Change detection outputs
____

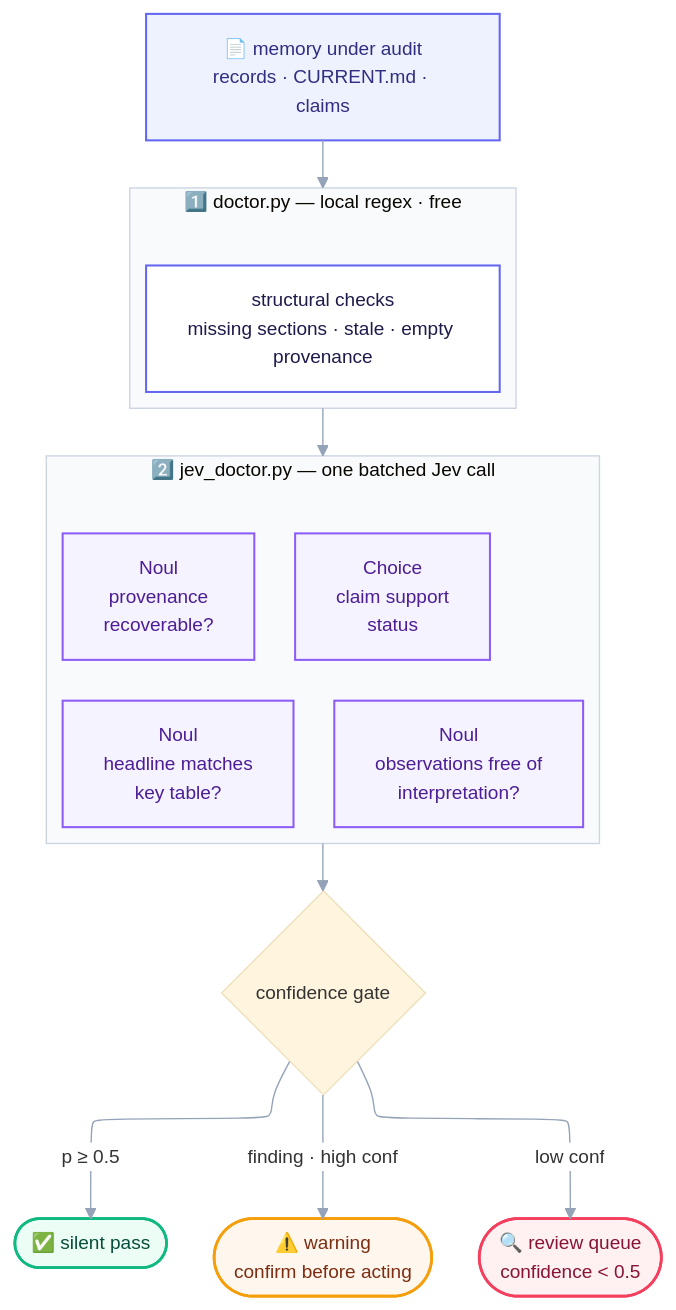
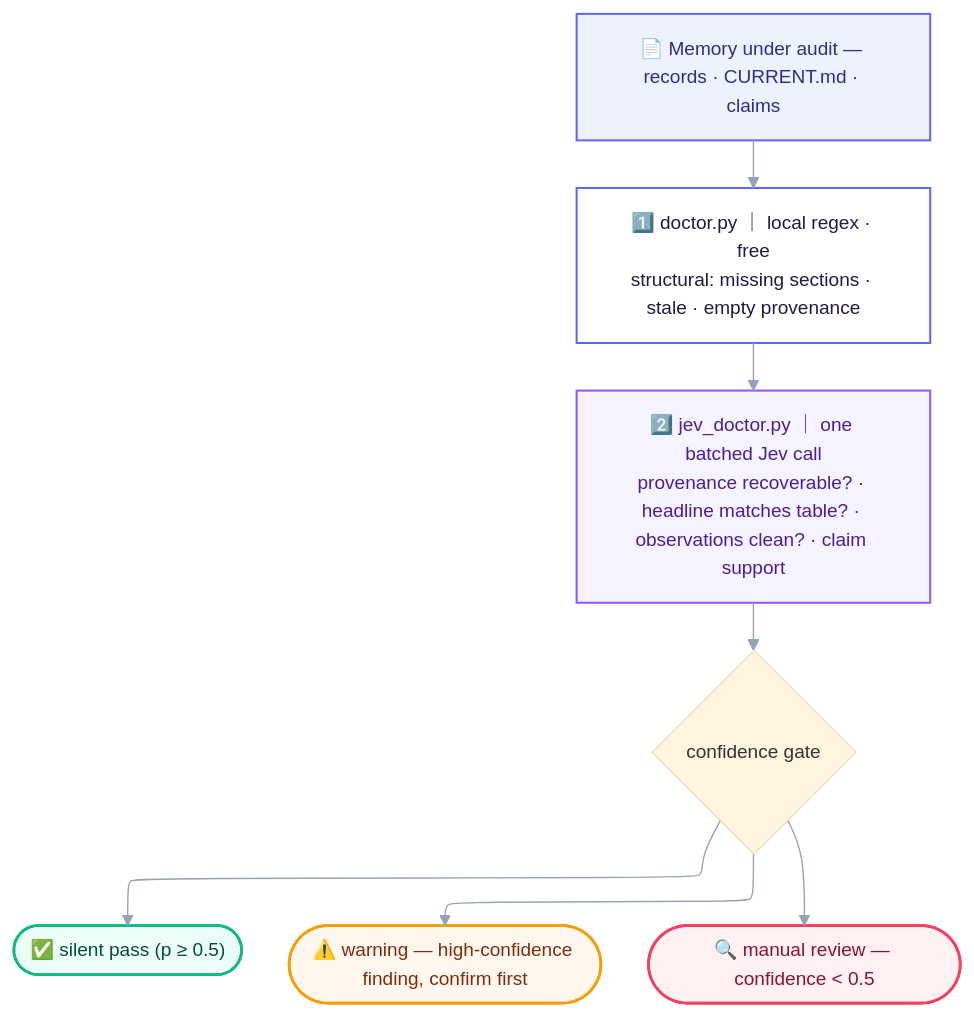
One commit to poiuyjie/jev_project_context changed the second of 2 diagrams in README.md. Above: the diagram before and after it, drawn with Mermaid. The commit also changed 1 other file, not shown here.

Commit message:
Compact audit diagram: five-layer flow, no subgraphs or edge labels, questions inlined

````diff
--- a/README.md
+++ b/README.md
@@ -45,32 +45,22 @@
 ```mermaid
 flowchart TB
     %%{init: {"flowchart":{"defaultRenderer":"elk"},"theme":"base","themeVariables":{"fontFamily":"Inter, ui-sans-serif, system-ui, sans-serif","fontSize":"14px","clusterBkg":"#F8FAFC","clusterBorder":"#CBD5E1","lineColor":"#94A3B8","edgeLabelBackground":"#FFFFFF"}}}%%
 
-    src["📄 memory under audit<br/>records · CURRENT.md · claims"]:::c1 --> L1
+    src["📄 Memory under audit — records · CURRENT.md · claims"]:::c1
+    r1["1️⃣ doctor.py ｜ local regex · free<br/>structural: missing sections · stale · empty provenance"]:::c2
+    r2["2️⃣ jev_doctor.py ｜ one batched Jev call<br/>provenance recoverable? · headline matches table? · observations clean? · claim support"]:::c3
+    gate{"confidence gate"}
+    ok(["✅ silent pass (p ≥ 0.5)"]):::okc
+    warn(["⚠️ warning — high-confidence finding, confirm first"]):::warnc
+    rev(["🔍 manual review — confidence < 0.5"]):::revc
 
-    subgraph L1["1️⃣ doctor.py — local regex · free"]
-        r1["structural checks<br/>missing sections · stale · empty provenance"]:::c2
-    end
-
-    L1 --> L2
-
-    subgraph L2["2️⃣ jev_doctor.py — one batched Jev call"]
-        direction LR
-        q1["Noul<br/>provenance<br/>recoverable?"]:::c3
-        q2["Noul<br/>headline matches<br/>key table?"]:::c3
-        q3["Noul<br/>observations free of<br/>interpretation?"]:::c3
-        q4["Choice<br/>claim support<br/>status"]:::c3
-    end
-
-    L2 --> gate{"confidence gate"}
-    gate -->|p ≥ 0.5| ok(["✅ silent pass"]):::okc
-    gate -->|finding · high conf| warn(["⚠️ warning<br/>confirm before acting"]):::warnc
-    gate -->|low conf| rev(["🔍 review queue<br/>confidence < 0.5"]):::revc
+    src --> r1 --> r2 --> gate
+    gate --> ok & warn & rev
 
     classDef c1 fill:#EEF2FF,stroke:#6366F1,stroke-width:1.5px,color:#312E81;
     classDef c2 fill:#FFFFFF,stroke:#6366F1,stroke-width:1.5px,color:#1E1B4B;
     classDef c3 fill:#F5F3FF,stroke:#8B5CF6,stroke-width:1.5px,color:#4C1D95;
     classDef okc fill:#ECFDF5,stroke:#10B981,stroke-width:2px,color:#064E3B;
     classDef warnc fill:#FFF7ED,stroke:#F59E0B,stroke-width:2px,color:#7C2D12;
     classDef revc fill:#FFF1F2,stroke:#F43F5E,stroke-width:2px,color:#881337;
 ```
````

____

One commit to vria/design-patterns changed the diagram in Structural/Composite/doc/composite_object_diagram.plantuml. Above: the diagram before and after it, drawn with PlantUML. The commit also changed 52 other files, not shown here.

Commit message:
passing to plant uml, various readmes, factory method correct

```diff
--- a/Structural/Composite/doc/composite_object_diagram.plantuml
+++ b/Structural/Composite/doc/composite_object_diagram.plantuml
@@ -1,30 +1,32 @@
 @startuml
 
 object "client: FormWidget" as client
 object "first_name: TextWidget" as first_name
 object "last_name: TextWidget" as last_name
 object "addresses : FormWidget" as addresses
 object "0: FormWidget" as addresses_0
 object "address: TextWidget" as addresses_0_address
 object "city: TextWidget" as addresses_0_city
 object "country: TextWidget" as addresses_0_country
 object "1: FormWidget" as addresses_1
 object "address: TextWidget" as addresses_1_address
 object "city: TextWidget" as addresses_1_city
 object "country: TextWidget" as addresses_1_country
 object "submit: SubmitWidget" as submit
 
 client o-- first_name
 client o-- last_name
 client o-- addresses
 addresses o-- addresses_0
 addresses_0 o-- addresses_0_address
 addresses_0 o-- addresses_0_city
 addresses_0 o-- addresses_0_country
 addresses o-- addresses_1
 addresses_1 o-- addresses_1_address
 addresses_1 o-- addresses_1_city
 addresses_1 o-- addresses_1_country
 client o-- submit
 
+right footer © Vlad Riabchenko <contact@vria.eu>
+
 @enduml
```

____

» Description of the task: Copy out each line of the data above, exactly, if it lies between the line holding "jev_doctor.py ｜ one" and the line holding "ok & warn & rev", inclusive; copy no other line.

» Solved exercise:
+    r2["2️⃣ jev_doctor.py ｜ one batched Jev call<br/>provenance recoverable? · headline matches table? · observations clean? · claim support"]:::c3
+    gate{"confidence gate"}
+    ok(["✅ silent pass (p ≥ 0.5)"]):::okc
+    warn(["⚠️ warning — high-confidence finding, confirm first"]):::warnc
+    rev(["🔍 manual review — confidence < 0.5"]):::revc
 
-    subgraph L1["1️⃣ doctor.py — local regex · free"]
-        r1["structural checks<br/>missing sections · stale · empty provenance"]:::c2
-    end
-
-    L1 --> L2
-
-    subgraph L2["2️⃣ jev_doctor.py — one batched Jev call"]
-        direction LR
-        q1["Noul<br/>provenance<br/>recoverable?"]:::c3
-        q2["Noul<br/>headline matches<br/>key table?"]:::c3
-        q3["Noul<br/>observations free of<br/>interpretation?"]:::c3
-        q4["Choice<br/>claim support<br/>status"]:::c3
-    end
-
-    L2 --> gate{"confidence gate"}
-    gate -->|p ≥ 0.5| ok(["✅ silent pass"]):::okc
-    gate -->|finding · high conf| warn(["⚠️ warning<br/>confirm before acting"]):::warnc
-    gate -->|low conf| rev(["🔍 review queue<br/>confidence < 0.5"]):::revc
+    src --> r1 --> r2 --> gate
+    gate --> ok & warn & rev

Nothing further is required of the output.